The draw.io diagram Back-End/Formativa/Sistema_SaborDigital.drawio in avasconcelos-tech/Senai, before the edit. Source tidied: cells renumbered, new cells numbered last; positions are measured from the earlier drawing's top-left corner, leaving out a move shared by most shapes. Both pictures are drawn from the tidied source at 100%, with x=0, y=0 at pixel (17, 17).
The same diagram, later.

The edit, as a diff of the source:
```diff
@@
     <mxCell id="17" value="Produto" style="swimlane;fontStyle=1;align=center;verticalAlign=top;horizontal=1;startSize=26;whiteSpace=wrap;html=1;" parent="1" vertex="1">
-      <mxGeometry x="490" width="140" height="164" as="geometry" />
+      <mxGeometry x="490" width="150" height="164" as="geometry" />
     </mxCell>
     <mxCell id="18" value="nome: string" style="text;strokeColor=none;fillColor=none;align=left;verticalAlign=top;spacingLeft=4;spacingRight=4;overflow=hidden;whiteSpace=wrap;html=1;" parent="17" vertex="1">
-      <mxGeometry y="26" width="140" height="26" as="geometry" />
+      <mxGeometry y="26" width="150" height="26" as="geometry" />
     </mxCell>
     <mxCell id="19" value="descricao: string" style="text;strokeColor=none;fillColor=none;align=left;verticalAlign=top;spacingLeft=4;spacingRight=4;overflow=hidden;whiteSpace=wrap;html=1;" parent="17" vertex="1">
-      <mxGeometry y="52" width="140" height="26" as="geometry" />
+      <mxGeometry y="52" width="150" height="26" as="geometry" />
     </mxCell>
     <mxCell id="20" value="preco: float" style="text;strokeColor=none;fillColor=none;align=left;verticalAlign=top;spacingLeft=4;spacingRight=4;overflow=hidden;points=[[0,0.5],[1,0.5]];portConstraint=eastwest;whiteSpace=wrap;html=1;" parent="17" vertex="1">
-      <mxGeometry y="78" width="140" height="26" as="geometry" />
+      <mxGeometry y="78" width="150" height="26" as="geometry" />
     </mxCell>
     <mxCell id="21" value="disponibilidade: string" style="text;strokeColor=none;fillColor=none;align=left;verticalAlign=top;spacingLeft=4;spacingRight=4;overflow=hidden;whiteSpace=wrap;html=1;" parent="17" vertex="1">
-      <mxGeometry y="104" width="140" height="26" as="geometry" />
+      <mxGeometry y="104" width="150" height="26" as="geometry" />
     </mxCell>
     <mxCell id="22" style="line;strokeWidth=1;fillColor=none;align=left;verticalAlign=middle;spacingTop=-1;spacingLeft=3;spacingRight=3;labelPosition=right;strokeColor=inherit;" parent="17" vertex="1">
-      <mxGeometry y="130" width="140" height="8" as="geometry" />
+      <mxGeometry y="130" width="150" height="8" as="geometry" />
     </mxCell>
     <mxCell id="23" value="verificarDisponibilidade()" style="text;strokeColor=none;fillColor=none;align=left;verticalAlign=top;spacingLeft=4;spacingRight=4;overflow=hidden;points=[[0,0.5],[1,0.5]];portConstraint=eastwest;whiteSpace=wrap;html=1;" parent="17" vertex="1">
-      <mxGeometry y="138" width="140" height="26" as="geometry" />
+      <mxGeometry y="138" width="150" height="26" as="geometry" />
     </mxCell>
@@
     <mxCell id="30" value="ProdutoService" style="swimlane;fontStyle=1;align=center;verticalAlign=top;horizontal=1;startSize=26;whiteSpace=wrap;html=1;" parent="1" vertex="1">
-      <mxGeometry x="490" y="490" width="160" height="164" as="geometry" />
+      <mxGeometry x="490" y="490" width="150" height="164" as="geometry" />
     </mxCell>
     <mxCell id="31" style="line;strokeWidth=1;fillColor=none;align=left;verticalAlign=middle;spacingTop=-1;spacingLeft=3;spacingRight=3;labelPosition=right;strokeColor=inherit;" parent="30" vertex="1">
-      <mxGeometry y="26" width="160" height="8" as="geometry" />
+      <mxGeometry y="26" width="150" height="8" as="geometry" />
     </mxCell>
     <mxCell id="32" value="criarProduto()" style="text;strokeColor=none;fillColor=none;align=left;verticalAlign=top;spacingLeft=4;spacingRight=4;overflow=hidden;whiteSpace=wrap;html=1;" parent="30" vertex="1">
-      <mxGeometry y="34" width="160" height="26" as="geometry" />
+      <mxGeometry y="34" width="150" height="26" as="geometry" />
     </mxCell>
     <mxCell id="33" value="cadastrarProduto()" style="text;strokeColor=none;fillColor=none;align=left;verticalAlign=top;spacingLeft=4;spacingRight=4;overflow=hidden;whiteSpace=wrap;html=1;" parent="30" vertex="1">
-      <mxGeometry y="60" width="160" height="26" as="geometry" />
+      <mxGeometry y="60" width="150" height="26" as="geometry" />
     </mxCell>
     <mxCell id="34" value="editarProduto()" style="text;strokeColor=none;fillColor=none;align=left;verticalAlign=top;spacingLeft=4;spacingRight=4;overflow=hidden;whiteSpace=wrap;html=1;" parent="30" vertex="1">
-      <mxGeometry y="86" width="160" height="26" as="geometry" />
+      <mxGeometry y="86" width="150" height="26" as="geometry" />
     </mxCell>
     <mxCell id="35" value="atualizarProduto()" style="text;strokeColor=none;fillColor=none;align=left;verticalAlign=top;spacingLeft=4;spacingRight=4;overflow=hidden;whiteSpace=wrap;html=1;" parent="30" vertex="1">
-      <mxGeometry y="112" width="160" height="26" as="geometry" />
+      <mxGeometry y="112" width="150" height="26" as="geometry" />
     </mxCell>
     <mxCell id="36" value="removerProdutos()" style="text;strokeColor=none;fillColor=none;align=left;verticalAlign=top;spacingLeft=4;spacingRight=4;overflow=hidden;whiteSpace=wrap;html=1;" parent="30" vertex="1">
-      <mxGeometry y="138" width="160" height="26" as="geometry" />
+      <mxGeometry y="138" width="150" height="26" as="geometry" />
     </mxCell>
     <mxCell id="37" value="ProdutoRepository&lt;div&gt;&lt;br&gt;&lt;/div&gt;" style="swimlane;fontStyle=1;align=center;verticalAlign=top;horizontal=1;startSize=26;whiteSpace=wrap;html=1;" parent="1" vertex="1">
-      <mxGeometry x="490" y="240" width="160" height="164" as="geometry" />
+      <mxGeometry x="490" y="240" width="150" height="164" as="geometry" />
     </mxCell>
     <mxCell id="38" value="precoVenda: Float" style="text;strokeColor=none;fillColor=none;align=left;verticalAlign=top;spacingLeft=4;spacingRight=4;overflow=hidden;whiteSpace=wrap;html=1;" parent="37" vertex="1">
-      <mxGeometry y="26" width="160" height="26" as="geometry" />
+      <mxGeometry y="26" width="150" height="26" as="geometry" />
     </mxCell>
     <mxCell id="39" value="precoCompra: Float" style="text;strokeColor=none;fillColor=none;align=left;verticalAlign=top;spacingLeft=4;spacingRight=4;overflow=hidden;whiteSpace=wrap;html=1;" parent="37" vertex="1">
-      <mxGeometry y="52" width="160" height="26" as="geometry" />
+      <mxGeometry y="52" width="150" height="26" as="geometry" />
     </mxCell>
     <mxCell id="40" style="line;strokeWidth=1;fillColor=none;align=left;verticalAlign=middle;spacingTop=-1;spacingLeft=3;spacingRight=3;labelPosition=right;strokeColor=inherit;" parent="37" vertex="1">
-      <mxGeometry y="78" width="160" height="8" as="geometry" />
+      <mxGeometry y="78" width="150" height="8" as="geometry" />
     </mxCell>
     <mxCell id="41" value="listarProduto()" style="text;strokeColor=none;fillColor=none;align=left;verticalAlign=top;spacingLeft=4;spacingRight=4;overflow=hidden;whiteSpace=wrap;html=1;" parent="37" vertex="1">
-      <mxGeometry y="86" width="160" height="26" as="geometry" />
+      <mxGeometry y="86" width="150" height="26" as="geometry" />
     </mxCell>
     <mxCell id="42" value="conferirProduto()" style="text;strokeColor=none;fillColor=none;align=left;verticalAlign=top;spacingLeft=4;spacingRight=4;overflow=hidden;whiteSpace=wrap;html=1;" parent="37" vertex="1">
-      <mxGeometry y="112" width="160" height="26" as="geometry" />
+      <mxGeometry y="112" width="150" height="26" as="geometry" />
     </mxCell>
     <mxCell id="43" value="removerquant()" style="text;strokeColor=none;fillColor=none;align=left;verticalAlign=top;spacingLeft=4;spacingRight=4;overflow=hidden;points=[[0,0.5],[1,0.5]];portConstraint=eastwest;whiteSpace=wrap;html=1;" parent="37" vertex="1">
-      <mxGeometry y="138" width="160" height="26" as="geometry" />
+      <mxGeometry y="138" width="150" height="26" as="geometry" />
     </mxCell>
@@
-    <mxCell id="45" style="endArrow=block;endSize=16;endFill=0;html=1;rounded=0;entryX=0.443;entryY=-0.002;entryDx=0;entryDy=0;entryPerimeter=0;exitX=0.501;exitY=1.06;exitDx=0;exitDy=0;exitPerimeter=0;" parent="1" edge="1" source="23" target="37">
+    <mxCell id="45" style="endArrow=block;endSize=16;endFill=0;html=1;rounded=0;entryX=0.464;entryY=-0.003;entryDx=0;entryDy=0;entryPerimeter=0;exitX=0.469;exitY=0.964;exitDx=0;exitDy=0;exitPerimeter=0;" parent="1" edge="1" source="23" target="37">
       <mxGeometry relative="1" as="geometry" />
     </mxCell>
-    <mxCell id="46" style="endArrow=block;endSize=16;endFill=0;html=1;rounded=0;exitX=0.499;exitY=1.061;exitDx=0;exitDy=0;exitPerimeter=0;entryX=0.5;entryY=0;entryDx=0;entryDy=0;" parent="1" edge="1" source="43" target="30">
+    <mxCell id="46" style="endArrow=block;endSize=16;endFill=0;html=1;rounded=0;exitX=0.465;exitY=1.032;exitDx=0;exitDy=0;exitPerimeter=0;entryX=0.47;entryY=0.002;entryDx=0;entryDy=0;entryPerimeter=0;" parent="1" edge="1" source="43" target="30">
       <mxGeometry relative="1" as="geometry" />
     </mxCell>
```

WHAT YOU WILL DO -> Check each line above for the string "source" and copy every line that has it.

SOLVED PROBLEM ->
The draw.io diagram Back-End/Formativa/Sistema_SaborDigital.drawio in avasconcelos-tech/Senai, before the edit. Source tidied: cells renumbered, new cells numbered last; positions are measured from the earlier drawing's top-left corner, leaving out a move shared by most shapes. Both pictures are drawn from the tidied source at 100%, with x=0, y=0 at pixel (17, 17).
The edit, as a diff of the source:
-    <mxCell id="45" style="endArrow=block;endSize=16;endFill=0;html=1;rounded=0;entryX=0.443;entryY=-0.002;entryDx=0;entryDy=0;entryPerimeter=0;exitX=0.501;exitY=1.06;exitDx=0;exitDy=0;exitPerimeter=0;" parent="1" edge="1" source="23" target="37">
+    <mxCell id="45" style="endArrow=block;endSize=16;endFill=0;html=1;rounded=0;entryX=0.464;entryY=-0.003;entryDx=0;entryDy=0;entryPerimeter=0;exitX=0.469;exitY=0.964;exitDx=0;exitDy=0;exitPerimeter=0;" parent="1" edge="1" source="23" target="37">
-    <mxCell id="46" style="endArrow=block;endSize=16;endFill=0;html=1;rounded=0;exitX=0.499;exitY=1.061;exitDx=0;exitDy=0;exitPerimeter=0;entryX=0.5;entryY=0;entryDx=0;entryDy=0;" parent="1" edge="1" source="43" target="30">
+    <mxCell id="46" style="endArrow=block;endSize=16;endFill=0;html=1;rounded=0;exitX=0.465;exitY=1.032;exitDx=0;exitDy=0;exitPerimeter=0;entryX=0.47;entryY=0.002;entryDx=0;entryDy=0;entryPerimeter=0;" parent="1" edge="1" source="43" target="30">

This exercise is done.